I’ve finally finished digitizing all the good photos I took during our year living in the UK, back before digital cameras existed. That means I took hi-resolution photos of the print photos using my cell phone. I put the images in order by timeframe, by assigning them numbers and sometimes tacking on letters to indicate a batch that should stay together, like for a batch taken at one place. I added very short descriptions and dates. 020A Oxford Mar 19, 020B Oxford market, 020C St. Marys Oxford, 021 Hampton Court Mar 27, etc. Then I made a Word doc with a short paragraph of explanation of why we were in the UK, where we lived, common places visited (parks). Following, I listed the photo numbers with a little more explanation. THEN, I typed a ten-page mini-memoir. How did I do this now for way back in the year 1994?!

My memory is not that great. I had help from the first calendar planner I ever kept. Yes, the print kind because cell phones weren’t invented yet. (But I still use paper hanging calendars and paper planners.) Thank goodness I decided to keep a planner while we were in the UK. The photos brought back wonderful memories, but the planner functioned as a kind of journal, with brief entries telling daily life details, where we went and with whom, who was visiting. I could follow the route we took through Wales and with the help of Google Maps I found the name of the trail that led to a rocky beach. I found the date my friend and I went to see Maya Angelou and got our books signed. I learned the name of the village we went to one night to see Guy Fawkes burn on a huge bonfire after being carted down cobblestoned streets, accompanied by torch-bearing townsfolks—positively medieval!

I have a box full of these planners and I want to go through them to remember special times, who visited, where we went. I did save the film negatives of our UK year and put them back in their box, one of two filled with negatives and photos that did not make it into albums. I was shocked at how many film envelopes per year I had. Who takes that many pictures?! Me, that’s who.
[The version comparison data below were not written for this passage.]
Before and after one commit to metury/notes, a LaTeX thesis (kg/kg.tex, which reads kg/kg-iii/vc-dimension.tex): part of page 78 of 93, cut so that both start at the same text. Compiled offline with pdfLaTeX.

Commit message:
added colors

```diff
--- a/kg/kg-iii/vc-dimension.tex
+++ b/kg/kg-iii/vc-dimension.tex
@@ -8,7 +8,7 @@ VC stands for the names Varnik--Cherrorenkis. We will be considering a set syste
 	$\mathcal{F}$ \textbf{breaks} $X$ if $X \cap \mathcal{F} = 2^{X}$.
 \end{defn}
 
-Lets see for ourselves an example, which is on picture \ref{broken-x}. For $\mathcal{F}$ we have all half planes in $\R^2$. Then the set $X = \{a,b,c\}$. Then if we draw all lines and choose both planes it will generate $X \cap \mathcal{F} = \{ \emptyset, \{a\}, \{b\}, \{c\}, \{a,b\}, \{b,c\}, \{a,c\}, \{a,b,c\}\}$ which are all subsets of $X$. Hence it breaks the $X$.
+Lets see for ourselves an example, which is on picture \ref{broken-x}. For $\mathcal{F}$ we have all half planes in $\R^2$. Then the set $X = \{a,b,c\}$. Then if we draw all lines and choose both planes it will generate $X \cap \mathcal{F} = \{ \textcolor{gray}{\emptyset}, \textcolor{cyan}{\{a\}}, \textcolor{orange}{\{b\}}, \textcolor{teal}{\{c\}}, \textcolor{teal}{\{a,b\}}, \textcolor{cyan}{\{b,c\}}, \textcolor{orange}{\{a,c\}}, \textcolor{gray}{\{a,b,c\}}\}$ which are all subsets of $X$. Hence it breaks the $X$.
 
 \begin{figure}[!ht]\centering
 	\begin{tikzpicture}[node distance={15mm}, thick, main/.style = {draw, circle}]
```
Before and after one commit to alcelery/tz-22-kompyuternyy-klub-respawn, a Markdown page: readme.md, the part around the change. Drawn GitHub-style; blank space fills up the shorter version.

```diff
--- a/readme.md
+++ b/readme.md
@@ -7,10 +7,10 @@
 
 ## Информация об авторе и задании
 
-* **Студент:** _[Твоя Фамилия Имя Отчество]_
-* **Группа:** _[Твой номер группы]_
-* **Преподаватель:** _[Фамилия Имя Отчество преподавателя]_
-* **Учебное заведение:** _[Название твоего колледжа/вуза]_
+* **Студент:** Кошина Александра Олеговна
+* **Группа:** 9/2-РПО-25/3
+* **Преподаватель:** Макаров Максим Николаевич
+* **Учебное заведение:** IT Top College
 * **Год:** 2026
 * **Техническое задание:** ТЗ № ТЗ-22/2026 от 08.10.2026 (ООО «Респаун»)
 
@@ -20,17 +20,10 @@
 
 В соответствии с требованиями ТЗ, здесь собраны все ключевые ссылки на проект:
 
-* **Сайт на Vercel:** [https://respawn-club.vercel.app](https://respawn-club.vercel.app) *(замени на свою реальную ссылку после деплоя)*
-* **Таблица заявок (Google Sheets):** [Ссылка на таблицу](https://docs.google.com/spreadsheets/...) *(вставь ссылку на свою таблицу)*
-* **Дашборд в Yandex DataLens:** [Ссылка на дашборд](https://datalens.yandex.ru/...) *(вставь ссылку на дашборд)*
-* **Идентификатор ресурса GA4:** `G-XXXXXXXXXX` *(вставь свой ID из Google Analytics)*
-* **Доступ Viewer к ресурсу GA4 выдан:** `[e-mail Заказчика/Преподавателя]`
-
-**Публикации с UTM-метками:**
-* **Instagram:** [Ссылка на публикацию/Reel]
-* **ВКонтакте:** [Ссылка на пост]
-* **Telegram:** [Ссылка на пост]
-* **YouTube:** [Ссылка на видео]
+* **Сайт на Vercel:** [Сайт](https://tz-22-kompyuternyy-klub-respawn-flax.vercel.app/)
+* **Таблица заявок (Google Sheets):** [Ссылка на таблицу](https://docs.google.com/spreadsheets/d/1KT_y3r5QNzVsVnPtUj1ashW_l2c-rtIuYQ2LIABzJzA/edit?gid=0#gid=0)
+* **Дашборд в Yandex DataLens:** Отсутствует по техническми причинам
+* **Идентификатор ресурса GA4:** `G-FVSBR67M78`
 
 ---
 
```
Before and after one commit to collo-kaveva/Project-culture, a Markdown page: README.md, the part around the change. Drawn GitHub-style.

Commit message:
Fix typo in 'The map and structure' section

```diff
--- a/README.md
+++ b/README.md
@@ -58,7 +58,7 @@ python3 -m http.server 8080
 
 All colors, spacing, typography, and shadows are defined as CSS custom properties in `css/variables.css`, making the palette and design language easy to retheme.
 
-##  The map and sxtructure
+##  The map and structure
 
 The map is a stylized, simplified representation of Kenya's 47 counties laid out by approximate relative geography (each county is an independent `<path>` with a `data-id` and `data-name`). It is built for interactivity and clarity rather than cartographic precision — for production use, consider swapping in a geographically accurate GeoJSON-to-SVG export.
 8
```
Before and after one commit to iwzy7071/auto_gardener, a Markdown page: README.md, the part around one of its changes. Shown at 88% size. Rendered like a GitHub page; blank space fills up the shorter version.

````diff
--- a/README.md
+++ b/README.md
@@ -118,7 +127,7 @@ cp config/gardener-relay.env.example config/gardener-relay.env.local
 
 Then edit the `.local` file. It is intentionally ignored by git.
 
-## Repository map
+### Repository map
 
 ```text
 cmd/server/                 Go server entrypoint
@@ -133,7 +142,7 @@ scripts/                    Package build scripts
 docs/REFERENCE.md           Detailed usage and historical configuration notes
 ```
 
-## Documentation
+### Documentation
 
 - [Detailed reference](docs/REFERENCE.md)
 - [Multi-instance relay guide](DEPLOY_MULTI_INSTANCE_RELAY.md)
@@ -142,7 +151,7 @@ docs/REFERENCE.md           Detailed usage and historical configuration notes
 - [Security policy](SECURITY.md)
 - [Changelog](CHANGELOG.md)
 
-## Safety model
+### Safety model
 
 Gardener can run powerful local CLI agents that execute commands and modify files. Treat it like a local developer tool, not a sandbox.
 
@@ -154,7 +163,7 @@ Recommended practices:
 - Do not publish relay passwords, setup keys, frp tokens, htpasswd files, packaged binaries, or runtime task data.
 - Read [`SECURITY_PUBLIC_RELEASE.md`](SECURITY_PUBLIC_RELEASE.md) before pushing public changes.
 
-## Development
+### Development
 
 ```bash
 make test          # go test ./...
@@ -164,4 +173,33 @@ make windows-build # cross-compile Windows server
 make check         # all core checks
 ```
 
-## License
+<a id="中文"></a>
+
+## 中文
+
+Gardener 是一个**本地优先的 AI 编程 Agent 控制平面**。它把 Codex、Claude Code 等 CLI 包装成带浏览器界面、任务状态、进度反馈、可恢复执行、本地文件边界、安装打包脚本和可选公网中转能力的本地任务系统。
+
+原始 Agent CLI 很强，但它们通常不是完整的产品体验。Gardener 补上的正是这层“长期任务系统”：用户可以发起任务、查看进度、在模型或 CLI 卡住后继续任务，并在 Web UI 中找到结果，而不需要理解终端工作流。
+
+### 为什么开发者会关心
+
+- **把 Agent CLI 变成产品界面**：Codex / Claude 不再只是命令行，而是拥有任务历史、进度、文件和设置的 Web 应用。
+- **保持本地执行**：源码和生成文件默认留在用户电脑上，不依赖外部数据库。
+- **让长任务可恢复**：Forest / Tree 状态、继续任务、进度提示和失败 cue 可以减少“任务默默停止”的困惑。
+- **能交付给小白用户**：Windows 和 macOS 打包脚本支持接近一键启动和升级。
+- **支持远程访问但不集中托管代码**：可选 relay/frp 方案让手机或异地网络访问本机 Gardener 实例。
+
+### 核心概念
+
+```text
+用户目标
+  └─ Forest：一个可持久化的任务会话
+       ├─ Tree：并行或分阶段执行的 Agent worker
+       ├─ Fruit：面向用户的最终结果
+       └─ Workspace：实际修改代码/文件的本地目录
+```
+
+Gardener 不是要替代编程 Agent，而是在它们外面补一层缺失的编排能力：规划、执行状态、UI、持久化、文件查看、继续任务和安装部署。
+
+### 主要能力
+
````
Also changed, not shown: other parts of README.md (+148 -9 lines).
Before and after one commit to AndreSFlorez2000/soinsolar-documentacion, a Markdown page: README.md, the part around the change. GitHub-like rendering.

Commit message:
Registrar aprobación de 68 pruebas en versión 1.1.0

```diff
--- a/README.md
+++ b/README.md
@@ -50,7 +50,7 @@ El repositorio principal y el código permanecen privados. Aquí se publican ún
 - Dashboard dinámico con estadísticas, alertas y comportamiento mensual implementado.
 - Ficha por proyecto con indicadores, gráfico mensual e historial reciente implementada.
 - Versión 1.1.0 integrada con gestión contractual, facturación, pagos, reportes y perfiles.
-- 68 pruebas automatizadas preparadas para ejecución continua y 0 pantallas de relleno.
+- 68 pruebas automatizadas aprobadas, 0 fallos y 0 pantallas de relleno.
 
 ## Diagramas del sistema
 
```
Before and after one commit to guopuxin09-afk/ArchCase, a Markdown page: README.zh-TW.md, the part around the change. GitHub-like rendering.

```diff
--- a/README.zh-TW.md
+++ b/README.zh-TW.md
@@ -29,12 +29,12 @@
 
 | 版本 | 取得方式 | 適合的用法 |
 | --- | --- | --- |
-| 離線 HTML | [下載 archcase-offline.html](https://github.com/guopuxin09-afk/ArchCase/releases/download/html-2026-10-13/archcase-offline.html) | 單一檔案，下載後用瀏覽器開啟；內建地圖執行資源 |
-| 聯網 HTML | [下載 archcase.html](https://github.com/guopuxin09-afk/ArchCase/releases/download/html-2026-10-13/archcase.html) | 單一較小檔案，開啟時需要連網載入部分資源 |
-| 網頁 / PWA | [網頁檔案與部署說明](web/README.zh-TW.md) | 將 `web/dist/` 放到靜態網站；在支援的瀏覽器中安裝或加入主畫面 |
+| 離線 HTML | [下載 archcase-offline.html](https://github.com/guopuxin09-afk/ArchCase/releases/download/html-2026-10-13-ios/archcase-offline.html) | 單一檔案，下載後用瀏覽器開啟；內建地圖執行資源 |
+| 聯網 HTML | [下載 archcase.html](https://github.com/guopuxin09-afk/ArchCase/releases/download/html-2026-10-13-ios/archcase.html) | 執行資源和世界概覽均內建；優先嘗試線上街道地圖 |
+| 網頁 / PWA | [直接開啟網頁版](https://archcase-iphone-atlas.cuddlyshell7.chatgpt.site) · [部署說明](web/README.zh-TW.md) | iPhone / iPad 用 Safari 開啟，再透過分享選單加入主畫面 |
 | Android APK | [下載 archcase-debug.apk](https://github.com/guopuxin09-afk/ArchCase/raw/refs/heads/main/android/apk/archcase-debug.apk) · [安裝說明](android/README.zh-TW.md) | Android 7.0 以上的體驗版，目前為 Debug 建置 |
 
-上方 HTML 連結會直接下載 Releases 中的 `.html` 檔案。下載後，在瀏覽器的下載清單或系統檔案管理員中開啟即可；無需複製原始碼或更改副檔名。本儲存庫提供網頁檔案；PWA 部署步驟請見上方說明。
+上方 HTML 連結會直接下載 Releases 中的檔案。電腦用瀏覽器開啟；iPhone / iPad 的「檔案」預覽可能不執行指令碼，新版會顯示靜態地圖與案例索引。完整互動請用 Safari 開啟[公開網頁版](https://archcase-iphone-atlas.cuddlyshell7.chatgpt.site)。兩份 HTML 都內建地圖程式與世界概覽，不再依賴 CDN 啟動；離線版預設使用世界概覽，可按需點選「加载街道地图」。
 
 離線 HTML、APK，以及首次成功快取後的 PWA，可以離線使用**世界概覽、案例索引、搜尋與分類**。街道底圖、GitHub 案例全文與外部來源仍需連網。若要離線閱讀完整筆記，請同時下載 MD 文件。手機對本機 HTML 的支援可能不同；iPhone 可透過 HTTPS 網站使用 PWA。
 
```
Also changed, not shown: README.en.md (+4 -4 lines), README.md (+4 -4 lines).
Dolbadarn Castle ruins in Wales
Guy Fawkes’ straw head at the top aflame
Oh my gosh!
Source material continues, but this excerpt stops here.